‘We couldn’t be happier to come away from this event feeling so motivated and inspired’
The keynote speaker was Steph Desmond, part of the senior team which launched Uber in the UK, and now CEO of parenting platform Bloss. ‘It’s really inspiring to see what the girls have been up to, she said of her involvement in the event, ‘and I want to help them to understand what it’s like to be a woman in business and that they can achieve it too.’ Megan Goulding, in Y12 at Birkenhead High School Academy whose team Security Empower won Best Product for their personal safety kits which include anti-spiking devices, felt similarly inspired by feedback from judges, who suggested exploring the possibility of working with local venues to raise their profile. ‘The LEAD showcase event has really opened our minds,’ she explained, ‘and has left us truly inspired to do some collaborative work with the aim of expanding and preventing dangers such as spiking and harassment.’
Grace, Y12 at Northampton High School, enjoyed the networking element of the day: ‘I thoroughly enjoyed presenting our idea to some very inspirational women and making some valuable connections.’ Sheffield High School alumna, GP and medical director of The Lowdown Dr Frances Yarlett, and one of the judges to whom Grace presented, also spoke about the power of network. ‘At an event like this you meet other members of your GDST family,’ she says. ‘As you get older, you will meet GDST women in all professional areas, and being able to build on that connection and instantly have a common bond is so important in business.’
LJ Silverman, Director of LSE Generate, explained why her organisation were so keen to work with GDST students. ‘The GDST LEAD programme helps embed critical skills such as resilience, business leadership and entrepreneurial thinking early, to empower and create future leaders to think in innovative ways to shape a better tomorrow.’
Watch the video of the day below:

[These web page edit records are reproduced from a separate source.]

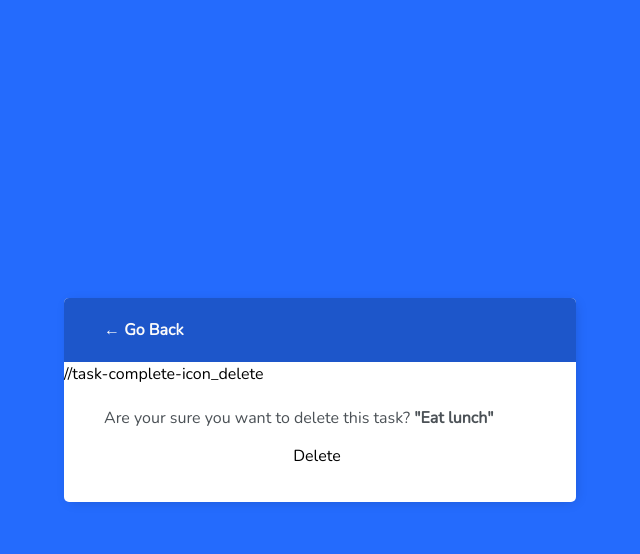
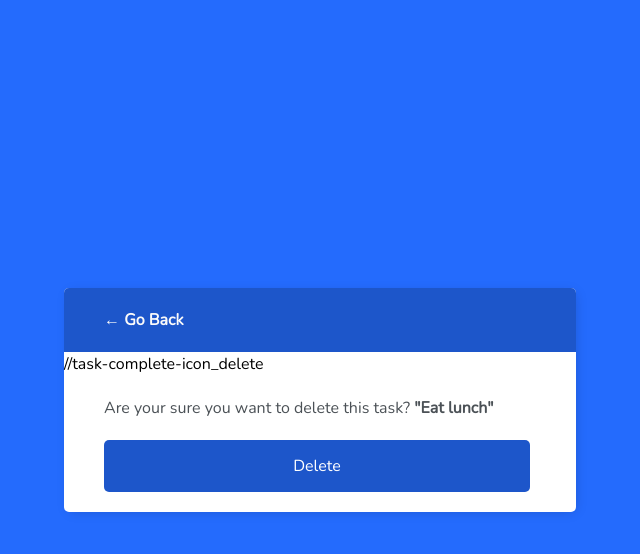
Before and after one commit to Hazelyn123/IM2, a Django app: page /task-delete/5/ in a window 1280 px wide. Shown: the top 554 px of the page, without its empty margins (320-960 px from the left). Run offline with Django 5.2, Linux system fonts and the light colour scheme; a user stored in the database is signed in; data comes from the database, SQL or seed files in the repository; style sheets or scripts are compiled from the project's sources.

Commit message:
hadle delete task

```diff
--- a/base/templates/base/task_confirm_delete.html
+++ b/base/templates/base/task_confirm_delete.html
@@ -9,7 +9,7 @@
     <form method="POST">
         {% csrf_token %}
         <p style=>Are your sure you want to delete this task? <b>"{{task}}"</b> </p>
-        <input class="button" type="submit" value="Delete" />
+        <input class="button" type="submit" value="Delete" style="background-color: #1d56ca; color: white; margin-top: 20px;"/>
     </form>
 </div>
 
```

In a recent GDST Raise Her Up podcast episode, we spoke to GDST Alumna and business leader Debbie Wosskow about how she became a successful entrepreneur at the age of 16.